Motors drive the industrial and commercial sectors, and therefore contribute significantly to their electric load and your electric bill. However, motors often are overlooked as an energy efficiency opportunity. Management sees computers, lighting and refrigerators every day, but is usually unaware of the contribution motors make to overall operating costs or how more efficient NEMA Premium® class motors immediately can reduce the electric bill.
Motor purchasers have a choice between standard efficiency EPAct class motors or NEMA Premium® class motors, which are typically 0.4%-3% more energy efficient. While this may seem small, consider the Department of Energy's estimates that upwards of 85% of an industrial facility's electric load comes from motor systems—and approximately 23% of U.S. electricity is consumed by these systems alone. Further estimates project potential savings of 11-18% in this sector (62-104 billion kWh per year) from motor system optimization. Commercial office facilities typically see 20-25% of their electricity consumed by electric motors; in healthcare operations, such as hospitals, it's more like 25-40% because of those facilities' high, almost 24/7/365 use, of motor driven HVAC and air circulation equipment.
Higher-efficiency NEMA Premium® class motors usually will be more expensive than their less-efficient counterparts. Given the choice, facility managers and purchasing departments, often unaware of the dramatic energy and cost savings that can be achieved, will buy the lower-priced, but less-energy-efficient motor. However, the small incremental, purchase cost difference typically could be overcome in as little as 18-24 months, with continued savings through reduced electricity bills extending for the 15- to 20-year life of such motors.
To help offset this "first cost" barrier, many utilities offer customer incentives on qualifying NEMA Premium® motors. For example, when the New York State Energy Research & Development Authority (NYSERDA) "New York Energy $martSM Program" recently audited 93 motors at Roswell Park Cancer Institute, it found that 38 of them met the financial requirements to be candidates for immediate replacement with a NEMA Premium® unit. In addition, 42 motors were candidates to be replaced with a NEMA Premium® motor when they failed. If all the recommendations are followed, Roswell Park could save more than 3 million kWh—or $256,620—over 10 years.

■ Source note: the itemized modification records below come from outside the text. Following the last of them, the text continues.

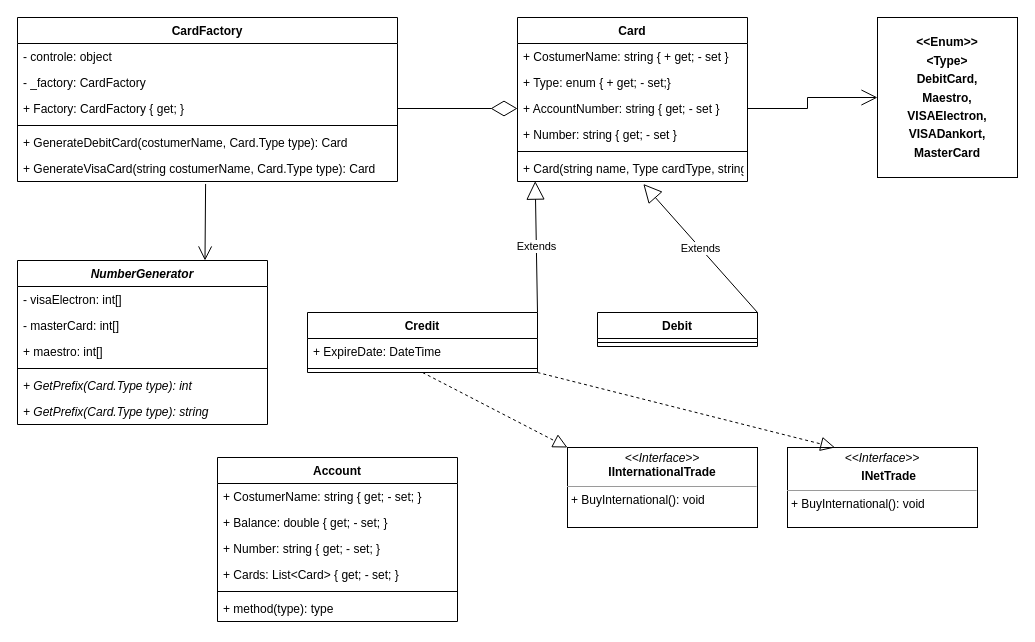
Earlier version of the draw.io diagram MyBanker/MyBankerDiagram.drawio (Mojiez/H2Opgaver). Source tidied: cells renumbered, new cells numbered last; positions are measured from the earlier drawing's top-left corner, leaving out a move shared by most shapes. Both pictures are drawn from the tidied source at 100%, with x=0, y=0 at pixel (17, 17).
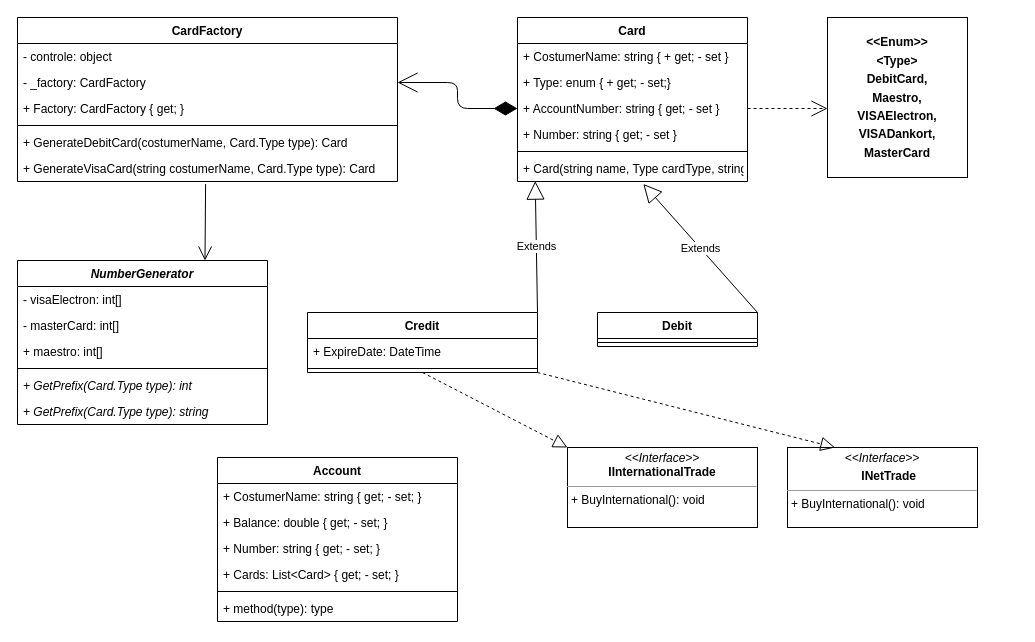
After the change.

Unchanged cells that the change refers to:
```xml
<mxCell id="4" value="- _factory: CardFactory" style="text;strokeColor=none;fillColor=none;align=left;verticalAlign=top;spacingLeft=4;spacingRight=4;overflow=hidden;points=[[0,0.5],[1,0.5]];portConstraint=eastwest;" parent="2" vertex="1">
  <mxGeometry y="52" width="380" height="26" as="geometry" />
</mxCell>
<mxCell id="5" value="+ Factory: CardFactory { get; }" style="text;strokeColor=none;fillColor=none;align=left;verticalAlign=top;spacingLeft=4;spacingRight=4;overflow=hidden;points=[[0,0.5],[1,0.5]];portConstraint=eastwest;" parent="2" vertex="1">
  <mxGeometry y="78" width="380" height="26" as="geometry" />
</mxCell>
<mxCell id="12" value="+ AccountNumber: string { get; - set }" style="text;strokeColor=none;fillColor=none;align=left;verticalAlign=top;spacingLeft=4;spacingRight=4;overflow=hidden;points=[[0,0.5],[1,0.5]];portConstraint=eastwest;" parent="9" vertex="1">
  <mxGeometry y="78" width="230" height="26" as="geometry" />
</mxCell>
```

Diff of the diagram source:
```diff
@@
-    <mxCell id="30" style="endArrow=diamondThin;endFill=0;endSize=24;html=1;entryX=0;entryY=0.5;entryDx=0;entryDy=0;exitX=1;exitY=0.5;exitDx=0;exitDy=0;" parent="1" edge="1" source="5" target="12">
-      <mxGeometry relative="1" as="geometry" />
-    </mxCell>
@@
     <mxCell id="43" value="&lt;p style=&quot;margin: 0px ; margin-top: 4px ; text-align: center&quot;&gt;&lt;br&gt;&lt;b&gt;&amp;lt;&amp;lt;Enum&amp;gt;&amp;gt;&lt;/b&gt;&lt;/p&gt;&lt;p style=&quot;margin: 0px ; margin-top: 4px ; text-align: center&quot;&gt;&lt;b&gt;&amp;lt;Type&amp;gt;&lt;/b&gt;&lt;/p&gt;&lt;p style=&quot;margin: 0px ; margin-top: 4px ; text-align: center&quot;&gt;&lt;b&gt;DebitCard,&lt;/b&gt;&lt;/p&gt;&lt;p style=&quot;margin: 0px ; margin-top: 4px ; text-align: center&quot;&gt;&lt;b&gt;Maestro,&lt;/b&gt;&lt;/p&gt;&lt;p style=&quot;margin: 0px ; margin-top: 4px ; text-align: center&quot;&gt;&lt;b&gt;VISAElectron,&lt;/b&gt;&lt;/p&gt;&lt;p style=&quot;margin: 0px ; margin-top: 4px ; text-align: center&quot;&gt;&lt;b&gt;VISADankort,&lt;/b&gt;&lt;/p&gt;&lt;p style=&quot;margin: 0px ; margin-top: 4px ; text-align: center&quot;&gt;&lt;b&gt;MasterCard&lt;/b&gt;&lt;/p&gt;" style="verticalAlign=top;align=left;overflow=fill;fontSize=12;fontFamily=Helvetica;html=1;" parent="1" vertex="1">
-      <mxGeometry x="860" width="140" height="160" as="geometry" />
+      <mxGeometry x="810" width="140" height="160" as="geometry" />
     </mxCell>
-    <mxCell id="44" style="edgeStyle=orthogonalEdgeStyle;rounded=0;jettySize=auto;html=1;endArrow=open;endFill=0;startSize=6;endSize=14;" parent="1" edge="1" source="12" target="43">
-      <mxGeometry relative="1" as="geometry" />
+    <mxCell id="44" style="edgeStyle=orthogonalEdgeStyle;rounded=0;jettySize=auto;html=1;endArrow=open;endFill=0;startSize=6;endSize=14;dashed=1;" parent="1" edge="1" source="12" target="43">
+      <mxGeometry relative="1" as="geometry">
+        <Array as="points">
+          <mxPoint x="810" y="91" />
+          <mxPoint x="810" y="91" />
+        </Array>
+      </mxGeometry>
     </mxCell>
+    <mxCell id="45" style="endArrow=open;html=1;endSize=18;startArrow=diamondThin;startSize=21;startFill=1;edgeStyle=orthogonalEdgeStyle;align=left;verticalAlign=bottom;exitX=0;exitY=0.5;exitDx=0;exitDy=0;entryX=1;entryY=0.5;entryDx=0;entryDy=0;" parent="1" edge="1" source="12" target="4">
+      <mxGeometry x="0.18" y="-27" relative="1" as="geometry">
+        <mxPoint x="10" y="2" as="offset" />
+      </mxGeometry>
+    </mxCell>
```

Roswell Park is not alone. Overall, in its survey of 90 facilities, NYSERDA found that 11% of their motors were candidates for immediate replacement with NEMA Premium—and another 52% were candidates upon failure. Additional savings from motor system efficiency enhancements, such as installing adjustable speed drives, where appropriate, also were projected.